The lubbers are out.
(Photograph by Jason van den Bemd)
Lubber grasshoppers, that is.
Robyn, the person who posted this grasshopper on FaceBook, thought this grasshopper looked like a rainbow, and it sure does. Technically it is a plains lubber, Brachystola magma.
(Photograph by Karen Gibson)
This colorful grasshopper is a horse lubber, Taeniopoda eques.
Lubber grasshoppers are active in Arizona in late August and September. Because of their big size, high numbers and bright coloration, people have a lot of questions about them.
1. Are they locusts?
Understandably, there is some confusion about what a locust really is. A locust is a type of grasshopper, but not all grasshoppers are locusts. A locust is a kind of super grasshopper that is highly mobile, and forms large swarms with high numbers of individuals. Often the species that are considered to be locusts undergo physical and behavioral changes when they reach high populations, becoming an enormous eating machine.
Lubbers are basic grasshoppers. They are not locusts, per se.
2. Are they cicadas?
Sometimes people use the term locust for cicadas. Cicadas are in a totally different order of insect. They don’t have jumping legs or chewing mouthparts like grasshoppers do.
This is a cicada. Cicadas have clear wings and sucking mouthparts. They are related to aphids and leafhoppers. They are not grasshoppers.
3. What do lubber grasshoppers eat?
This is a very good question. Despite the name “grass”-hopper, these insects eat a wide variety of plants. They tend to land and nibble a little here, and then hop over and nibble a little there.
The plains lubber above is said to favor wild sunflowers.
The horse lubbers feed on plants that contain toxins. The lubbers take the toxins into their bodies and become toxic themselves. Their black and yellow coloration is a perfect example of classic warning coloration.
As an interesting aside, both of these species are truly omnivores, not herbivores. That means that if lubbers encounter a dead or dying insect, or even other forms of “meat,” they will consume it.

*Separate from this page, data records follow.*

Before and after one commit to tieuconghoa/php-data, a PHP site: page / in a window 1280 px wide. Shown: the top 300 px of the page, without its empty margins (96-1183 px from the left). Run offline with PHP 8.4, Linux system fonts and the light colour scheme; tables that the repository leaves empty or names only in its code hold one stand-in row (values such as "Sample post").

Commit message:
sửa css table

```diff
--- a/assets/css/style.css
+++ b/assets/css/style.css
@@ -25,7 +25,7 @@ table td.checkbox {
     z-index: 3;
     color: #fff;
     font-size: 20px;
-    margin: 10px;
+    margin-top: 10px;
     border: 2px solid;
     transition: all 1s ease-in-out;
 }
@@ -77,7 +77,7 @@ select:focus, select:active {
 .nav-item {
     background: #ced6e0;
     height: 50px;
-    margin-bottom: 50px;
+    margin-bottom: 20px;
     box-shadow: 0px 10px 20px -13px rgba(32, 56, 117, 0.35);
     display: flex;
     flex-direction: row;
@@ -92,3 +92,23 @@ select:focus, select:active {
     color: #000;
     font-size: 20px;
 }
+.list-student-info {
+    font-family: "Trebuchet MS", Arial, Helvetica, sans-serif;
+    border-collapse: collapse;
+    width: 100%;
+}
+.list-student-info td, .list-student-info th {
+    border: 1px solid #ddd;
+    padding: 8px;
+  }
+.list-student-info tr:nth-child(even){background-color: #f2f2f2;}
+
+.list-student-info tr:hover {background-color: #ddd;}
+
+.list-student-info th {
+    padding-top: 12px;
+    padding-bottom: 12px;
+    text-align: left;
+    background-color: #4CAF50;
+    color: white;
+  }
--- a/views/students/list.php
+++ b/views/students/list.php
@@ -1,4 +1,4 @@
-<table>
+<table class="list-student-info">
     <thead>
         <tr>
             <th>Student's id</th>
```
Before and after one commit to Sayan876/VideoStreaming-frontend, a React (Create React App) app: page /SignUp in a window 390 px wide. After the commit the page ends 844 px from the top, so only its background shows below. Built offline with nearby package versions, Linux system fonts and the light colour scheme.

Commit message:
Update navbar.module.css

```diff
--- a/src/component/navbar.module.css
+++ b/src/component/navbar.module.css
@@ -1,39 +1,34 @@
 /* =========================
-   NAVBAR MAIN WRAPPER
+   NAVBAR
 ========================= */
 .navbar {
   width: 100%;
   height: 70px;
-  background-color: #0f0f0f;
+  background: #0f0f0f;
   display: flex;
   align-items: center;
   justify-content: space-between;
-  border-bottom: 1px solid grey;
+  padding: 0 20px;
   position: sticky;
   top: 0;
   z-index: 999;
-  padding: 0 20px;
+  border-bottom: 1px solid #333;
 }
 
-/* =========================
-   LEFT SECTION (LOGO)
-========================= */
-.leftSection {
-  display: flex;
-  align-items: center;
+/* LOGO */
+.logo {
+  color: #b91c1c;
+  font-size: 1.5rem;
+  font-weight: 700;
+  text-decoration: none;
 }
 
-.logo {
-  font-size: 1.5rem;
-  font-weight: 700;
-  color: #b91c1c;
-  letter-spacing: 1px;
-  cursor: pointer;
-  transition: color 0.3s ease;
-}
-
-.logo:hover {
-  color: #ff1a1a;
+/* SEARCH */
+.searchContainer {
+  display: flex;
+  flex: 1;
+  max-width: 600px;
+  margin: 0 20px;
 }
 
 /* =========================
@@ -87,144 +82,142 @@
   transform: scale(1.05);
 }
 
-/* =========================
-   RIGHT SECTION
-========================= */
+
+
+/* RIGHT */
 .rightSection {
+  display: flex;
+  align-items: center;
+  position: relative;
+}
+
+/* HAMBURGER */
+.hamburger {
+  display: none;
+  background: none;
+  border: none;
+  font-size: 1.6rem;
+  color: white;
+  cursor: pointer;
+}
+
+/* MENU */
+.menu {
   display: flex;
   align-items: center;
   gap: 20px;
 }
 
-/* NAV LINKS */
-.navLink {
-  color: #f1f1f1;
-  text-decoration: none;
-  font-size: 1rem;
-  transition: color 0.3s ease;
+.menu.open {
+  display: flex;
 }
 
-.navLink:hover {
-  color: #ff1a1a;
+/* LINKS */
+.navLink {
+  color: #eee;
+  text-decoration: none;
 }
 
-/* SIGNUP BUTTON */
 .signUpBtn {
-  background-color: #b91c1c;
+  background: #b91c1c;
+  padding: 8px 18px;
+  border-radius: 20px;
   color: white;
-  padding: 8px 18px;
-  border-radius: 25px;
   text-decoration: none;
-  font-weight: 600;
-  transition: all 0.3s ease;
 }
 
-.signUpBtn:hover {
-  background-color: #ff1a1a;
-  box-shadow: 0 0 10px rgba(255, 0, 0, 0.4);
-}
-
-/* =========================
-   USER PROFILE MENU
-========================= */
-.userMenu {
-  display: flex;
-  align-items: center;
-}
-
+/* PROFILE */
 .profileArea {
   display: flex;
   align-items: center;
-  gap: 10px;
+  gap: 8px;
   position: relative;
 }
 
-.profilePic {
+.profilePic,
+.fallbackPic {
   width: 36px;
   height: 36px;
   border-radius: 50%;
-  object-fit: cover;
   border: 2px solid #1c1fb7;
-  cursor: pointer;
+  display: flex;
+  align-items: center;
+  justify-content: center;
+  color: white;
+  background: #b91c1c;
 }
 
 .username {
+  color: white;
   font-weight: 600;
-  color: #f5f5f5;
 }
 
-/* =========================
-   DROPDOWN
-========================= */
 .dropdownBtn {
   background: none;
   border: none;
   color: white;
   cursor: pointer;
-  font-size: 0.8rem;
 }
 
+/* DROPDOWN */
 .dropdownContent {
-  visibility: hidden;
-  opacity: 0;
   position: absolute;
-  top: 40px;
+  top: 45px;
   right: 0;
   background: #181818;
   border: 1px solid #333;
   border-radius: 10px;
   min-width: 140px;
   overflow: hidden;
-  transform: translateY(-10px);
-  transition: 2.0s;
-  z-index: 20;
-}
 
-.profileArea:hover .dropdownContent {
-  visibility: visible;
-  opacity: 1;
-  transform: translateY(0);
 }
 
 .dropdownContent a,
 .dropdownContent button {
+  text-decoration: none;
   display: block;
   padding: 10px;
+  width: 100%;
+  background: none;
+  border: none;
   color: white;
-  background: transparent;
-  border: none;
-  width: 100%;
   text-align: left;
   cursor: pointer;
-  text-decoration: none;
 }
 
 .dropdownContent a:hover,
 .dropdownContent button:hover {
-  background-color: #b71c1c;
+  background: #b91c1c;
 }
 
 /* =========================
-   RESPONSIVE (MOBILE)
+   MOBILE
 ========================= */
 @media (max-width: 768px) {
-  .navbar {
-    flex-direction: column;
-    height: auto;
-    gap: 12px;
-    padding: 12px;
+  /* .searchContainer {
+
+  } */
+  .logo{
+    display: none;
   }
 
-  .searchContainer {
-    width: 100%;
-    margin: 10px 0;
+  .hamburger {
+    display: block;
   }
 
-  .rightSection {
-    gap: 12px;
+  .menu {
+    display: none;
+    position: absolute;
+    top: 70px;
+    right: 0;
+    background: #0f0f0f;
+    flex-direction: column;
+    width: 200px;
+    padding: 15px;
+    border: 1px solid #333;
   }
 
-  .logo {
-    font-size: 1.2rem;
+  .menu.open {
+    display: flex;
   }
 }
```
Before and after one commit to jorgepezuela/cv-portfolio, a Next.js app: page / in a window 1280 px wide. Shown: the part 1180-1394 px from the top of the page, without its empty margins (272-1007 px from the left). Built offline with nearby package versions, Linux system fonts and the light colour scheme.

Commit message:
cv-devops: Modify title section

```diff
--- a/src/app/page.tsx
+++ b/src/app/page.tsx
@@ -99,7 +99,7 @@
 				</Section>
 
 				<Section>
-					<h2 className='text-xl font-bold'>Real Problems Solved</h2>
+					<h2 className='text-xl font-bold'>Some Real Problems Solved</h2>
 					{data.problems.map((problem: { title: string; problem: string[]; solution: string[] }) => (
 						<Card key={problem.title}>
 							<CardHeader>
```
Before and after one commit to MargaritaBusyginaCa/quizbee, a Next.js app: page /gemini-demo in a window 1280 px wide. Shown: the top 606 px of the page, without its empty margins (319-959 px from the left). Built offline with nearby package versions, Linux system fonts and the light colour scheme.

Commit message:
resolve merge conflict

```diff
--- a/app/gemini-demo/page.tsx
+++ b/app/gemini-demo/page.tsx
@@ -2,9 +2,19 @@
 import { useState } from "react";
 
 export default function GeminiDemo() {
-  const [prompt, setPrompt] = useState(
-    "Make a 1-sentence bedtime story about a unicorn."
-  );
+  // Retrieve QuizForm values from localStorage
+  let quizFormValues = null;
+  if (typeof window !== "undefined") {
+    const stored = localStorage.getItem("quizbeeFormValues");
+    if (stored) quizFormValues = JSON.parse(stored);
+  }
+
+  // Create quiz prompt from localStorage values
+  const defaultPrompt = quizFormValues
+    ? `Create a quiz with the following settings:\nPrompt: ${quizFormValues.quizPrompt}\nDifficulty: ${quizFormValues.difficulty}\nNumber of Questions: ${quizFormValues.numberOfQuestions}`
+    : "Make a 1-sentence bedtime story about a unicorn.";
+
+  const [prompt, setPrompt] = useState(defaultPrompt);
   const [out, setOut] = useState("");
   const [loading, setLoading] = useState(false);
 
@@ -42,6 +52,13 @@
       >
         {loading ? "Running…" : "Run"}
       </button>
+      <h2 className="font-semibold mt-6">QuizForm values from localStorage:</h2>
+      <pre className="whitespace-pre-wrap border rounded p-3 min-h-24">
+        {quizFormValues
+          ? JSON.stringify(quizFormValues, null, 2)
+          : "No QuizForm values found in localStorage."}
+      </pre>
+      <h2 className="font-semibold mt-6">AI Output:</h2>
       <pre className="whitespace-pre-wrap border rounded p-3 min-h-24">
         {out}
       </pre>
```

4. Where do they come from?
Female grasshoppers lay their eggs in the soil. many species overwinter in the egg stage and then emerge as nymphs in the spring. Because they are small and often camouflaged, the young nymphs are not as noticeable as the big, flashy adults. (More about grasshopper life cycles)
Grasshoppers are highly mobile and can travel great distances, as well. Pallid-winged grasshoppers from the western coast of California have been found all the way in Hawaii.
5. I have noticed sounds when grasshopper are around. What is that?
Males lubbers and other grasshoppers make noises that sound like buzzes or clicks to attract females. The horse lubbers sit on trees and rub their hind wings on their front wings.
Have you ever seen a lubber grasshopper? Do you have any questions about them?
Are You a Grasshopper? (Backyard Books) by Judy Allen and Tudor Humphries
For a detailed, adult-level book about locusts, try: